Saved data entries
>>>>

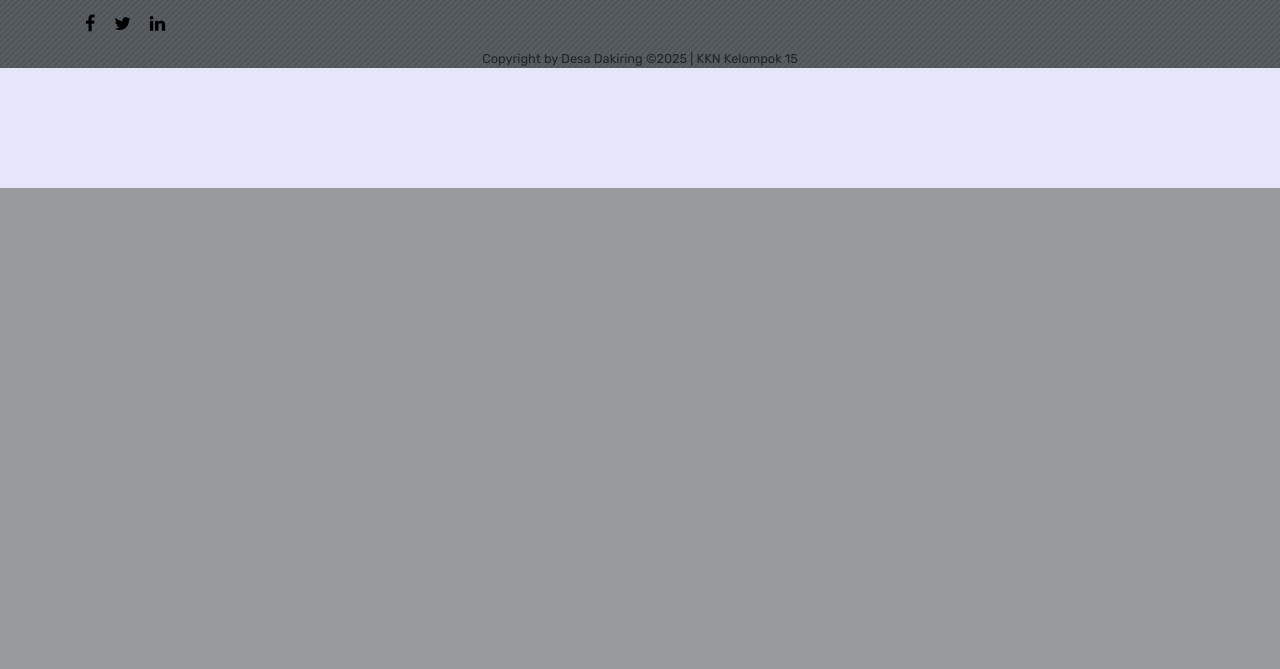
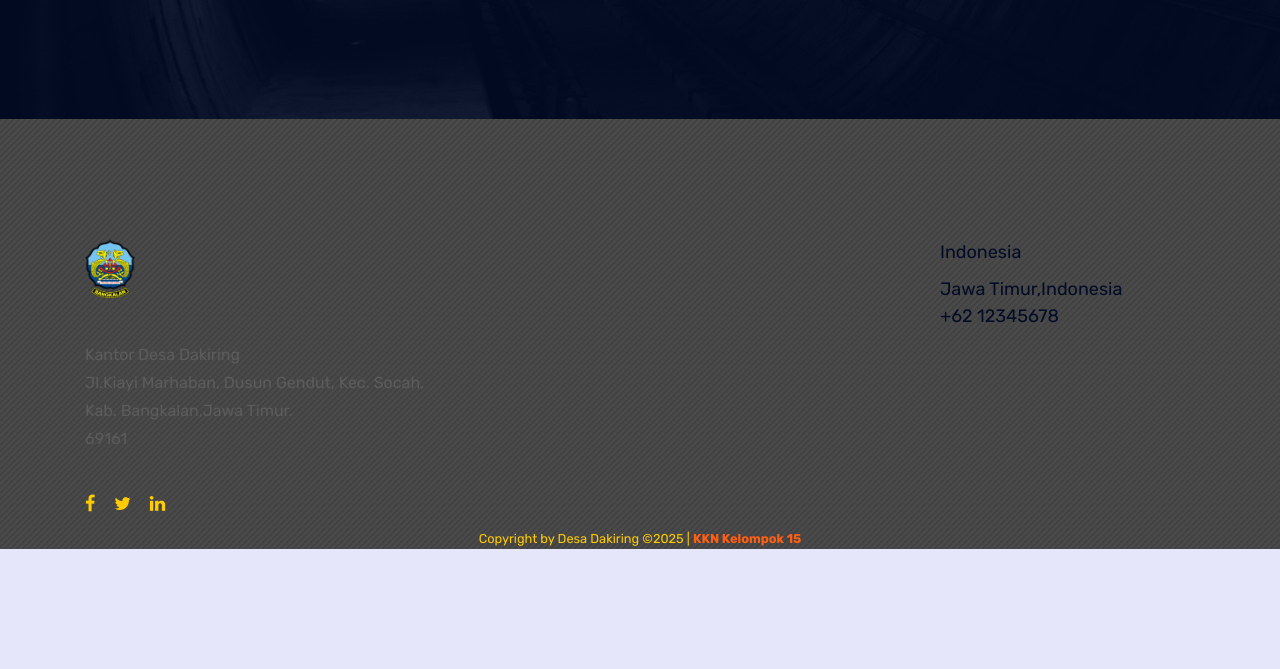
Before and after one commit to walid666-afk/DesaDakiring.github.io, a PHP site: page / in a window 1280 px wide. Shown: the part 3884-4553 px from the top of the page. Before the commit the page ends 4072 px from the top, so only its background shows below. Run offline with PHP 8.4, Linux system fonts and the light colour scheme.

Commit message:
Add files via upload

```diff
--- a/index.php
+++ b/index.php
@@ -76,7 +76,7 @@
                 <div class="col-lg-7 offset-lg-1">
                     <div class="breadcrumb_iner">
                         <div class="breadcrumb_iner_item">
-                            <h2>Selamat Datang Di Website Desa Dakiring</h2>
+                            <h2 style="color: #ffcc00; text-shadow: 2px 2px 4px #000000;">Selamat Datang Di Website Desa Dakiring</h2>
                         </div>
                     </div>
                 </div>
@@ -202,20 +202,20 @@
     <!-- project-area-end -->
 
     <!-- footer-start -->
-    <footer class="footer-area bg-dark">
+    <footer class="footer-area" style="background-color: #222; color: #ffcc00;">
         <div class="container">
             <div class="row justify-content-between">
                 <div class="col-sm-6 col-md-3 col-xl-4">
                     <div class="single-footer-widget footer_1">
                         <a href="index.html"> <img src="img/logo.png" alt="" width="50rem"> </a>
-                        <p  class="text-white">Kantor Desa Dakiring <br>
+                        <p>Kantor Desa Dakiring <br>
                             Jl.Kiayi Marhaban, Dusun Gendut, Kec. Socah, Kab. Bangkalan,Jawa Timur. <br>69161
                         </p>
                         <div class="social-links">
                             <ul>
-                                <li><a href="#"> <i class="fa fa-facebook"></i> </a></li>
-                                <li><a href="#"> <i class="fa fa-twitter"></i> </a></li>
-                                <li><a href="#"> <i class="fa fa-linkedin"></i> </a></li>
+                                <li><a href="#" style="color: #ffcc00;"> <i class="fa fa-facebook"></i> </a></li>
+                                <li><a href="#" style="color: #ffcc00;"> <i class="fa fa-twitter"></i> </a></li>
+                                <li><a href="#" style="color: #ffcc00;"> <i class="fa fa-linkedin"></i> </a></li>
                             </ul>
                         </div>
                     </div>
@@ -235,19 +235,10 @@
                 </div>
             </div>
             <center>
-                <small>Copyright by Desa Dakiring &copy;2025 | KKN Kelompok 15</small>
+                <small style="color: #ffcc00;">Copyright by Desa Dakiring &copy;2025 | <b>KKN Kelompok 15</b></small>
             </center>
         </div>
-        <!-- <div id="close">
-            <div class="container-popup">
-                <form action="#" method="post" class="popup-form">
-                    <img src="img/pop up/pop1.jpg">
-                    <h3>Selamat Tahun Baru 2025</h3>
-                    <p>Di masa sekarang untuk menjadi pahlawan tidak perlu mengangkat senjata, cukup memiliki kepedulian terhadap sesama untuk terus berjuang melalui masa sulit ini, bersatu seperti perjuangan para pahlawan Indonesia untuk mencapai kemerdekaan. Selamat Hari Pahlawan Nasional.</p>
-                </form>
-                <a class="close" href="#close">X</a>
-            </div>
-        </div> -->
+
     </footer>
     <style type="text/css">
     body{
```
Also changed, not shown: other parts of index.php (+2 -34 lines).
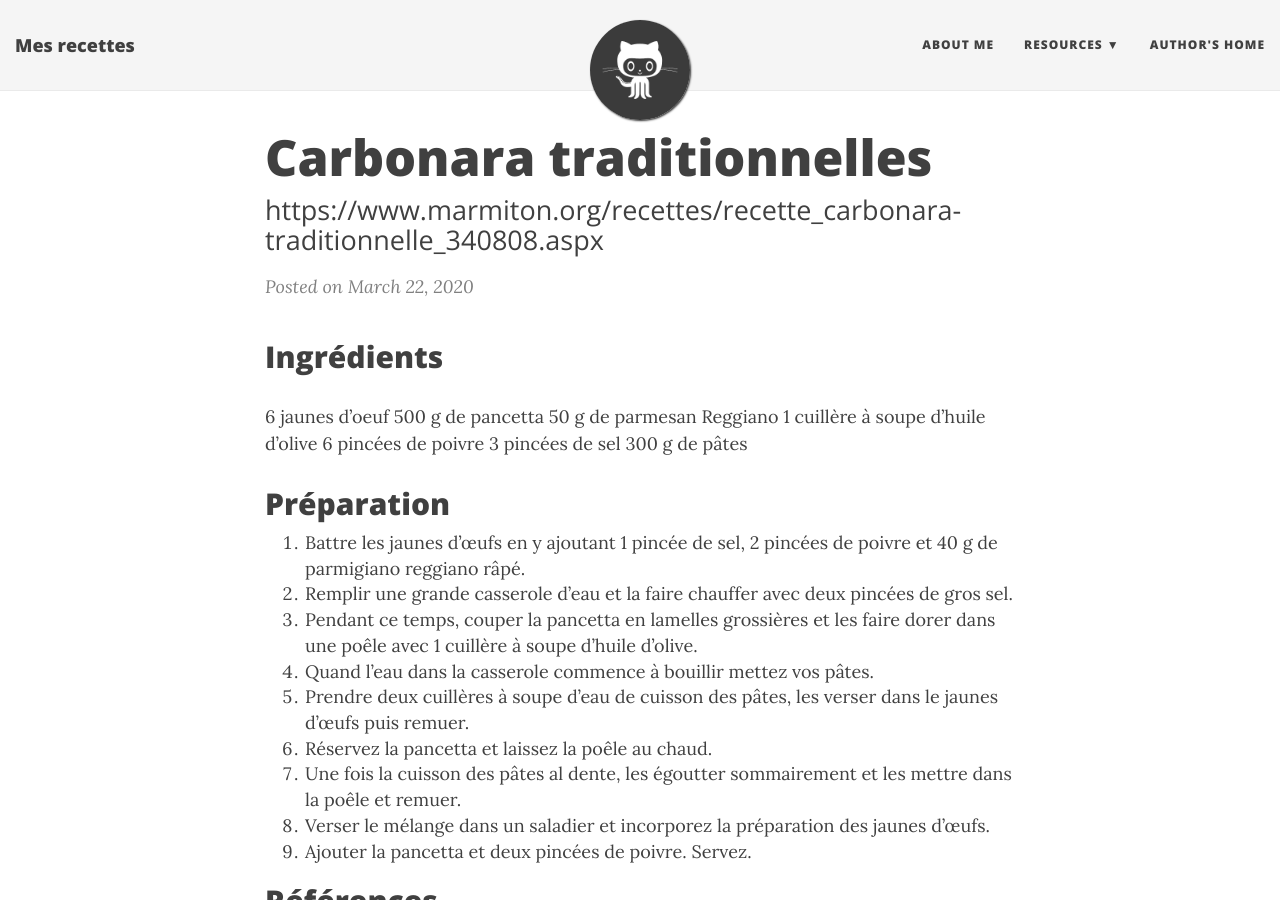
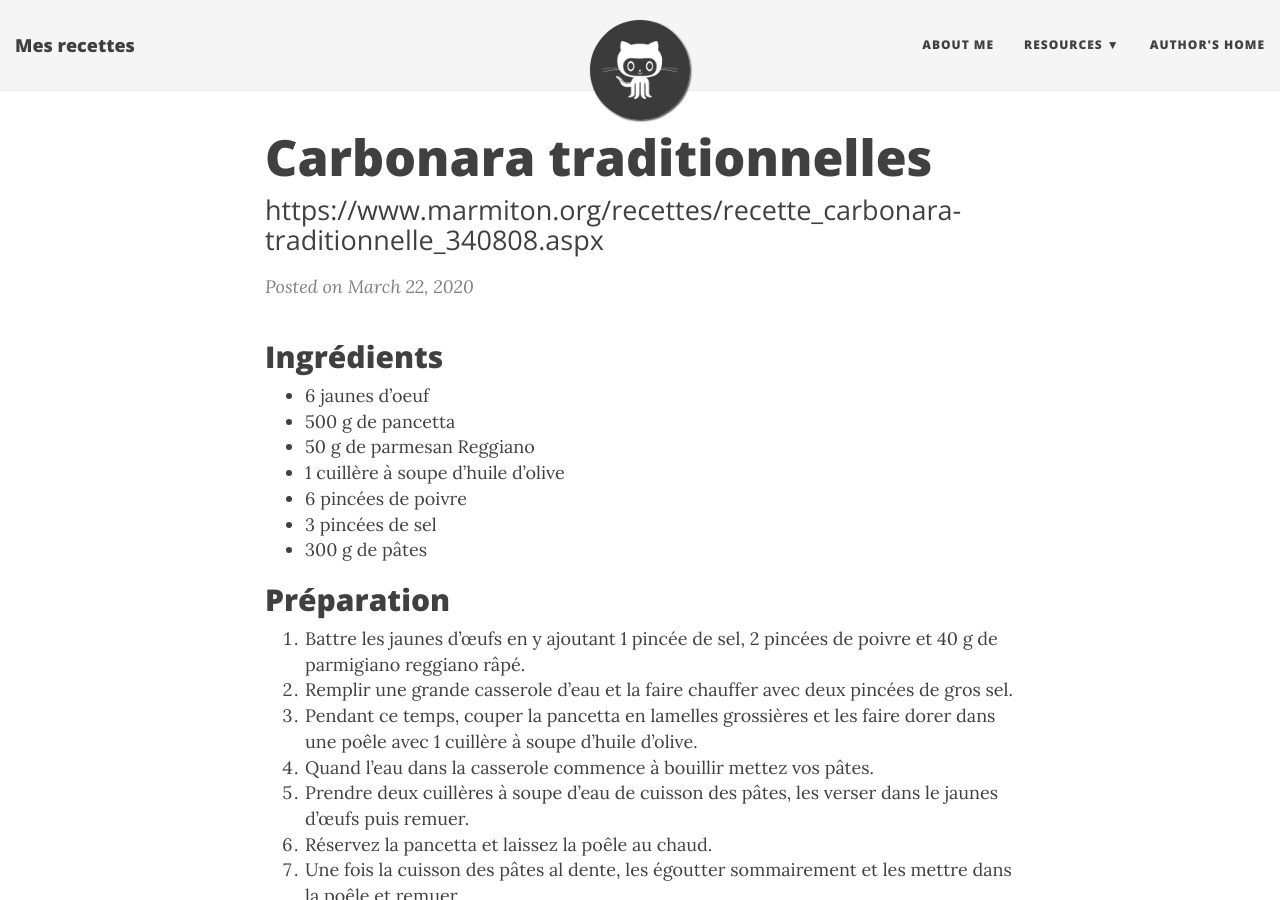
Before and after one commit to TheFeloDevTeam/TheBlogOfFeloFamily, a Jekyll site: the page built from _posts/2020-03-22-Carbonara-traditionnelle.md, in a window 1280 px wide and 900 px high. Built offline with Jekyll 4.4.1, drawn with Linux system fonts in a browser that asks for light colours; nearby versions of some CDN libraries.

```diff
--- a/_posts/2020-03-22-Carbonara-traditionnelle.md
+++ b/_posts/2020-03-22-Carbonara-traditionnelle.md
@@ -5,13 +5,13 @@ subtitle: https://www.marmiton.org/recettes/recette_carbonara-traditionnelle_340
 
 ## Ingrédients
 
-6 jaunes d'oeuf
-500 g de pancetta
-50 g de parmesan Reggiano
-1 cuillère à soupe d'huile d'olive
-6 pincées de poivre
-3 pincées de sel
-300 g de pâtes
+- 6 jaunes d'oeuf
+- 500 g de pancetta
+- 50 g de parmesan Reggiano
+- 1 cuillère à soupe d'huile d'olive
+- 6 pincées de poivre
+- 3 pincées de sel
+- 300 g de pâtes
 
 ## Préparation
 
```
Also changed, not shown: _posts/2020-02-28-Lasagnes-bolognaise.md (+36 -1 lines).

<<<<

#### Problem to work on:
Return each line of the records above in which the word "href" occurs.

#### Task answer:
                         <a href="index.html"> <img src="img/logo.png" alt="" width="50rem"> </a>
-                                <li><a href="#"> <i class="fa fa-facebook"></i> </a></li>
-                                <li><a href="#"> <i class="fa fa-twitter"></i> </a></li>
-                                <li><a href="#"> <i class="fa fa-linkedin"></i> </a></li>
+                                <li><a href="#" style="color: #ffcc00;"> <i class="fa fa-facebook"></i> </a></li>
+                                <li><a href="#" style="color: #ffcc00;"> <i class="fa fa-twitter"></i> </a></li>
+                                <li><a href="#" style="color: #ffcc00;"> <i class="fa fa-linkedin"></i> </a></li>
-                <a class="close" href="#close">X</a>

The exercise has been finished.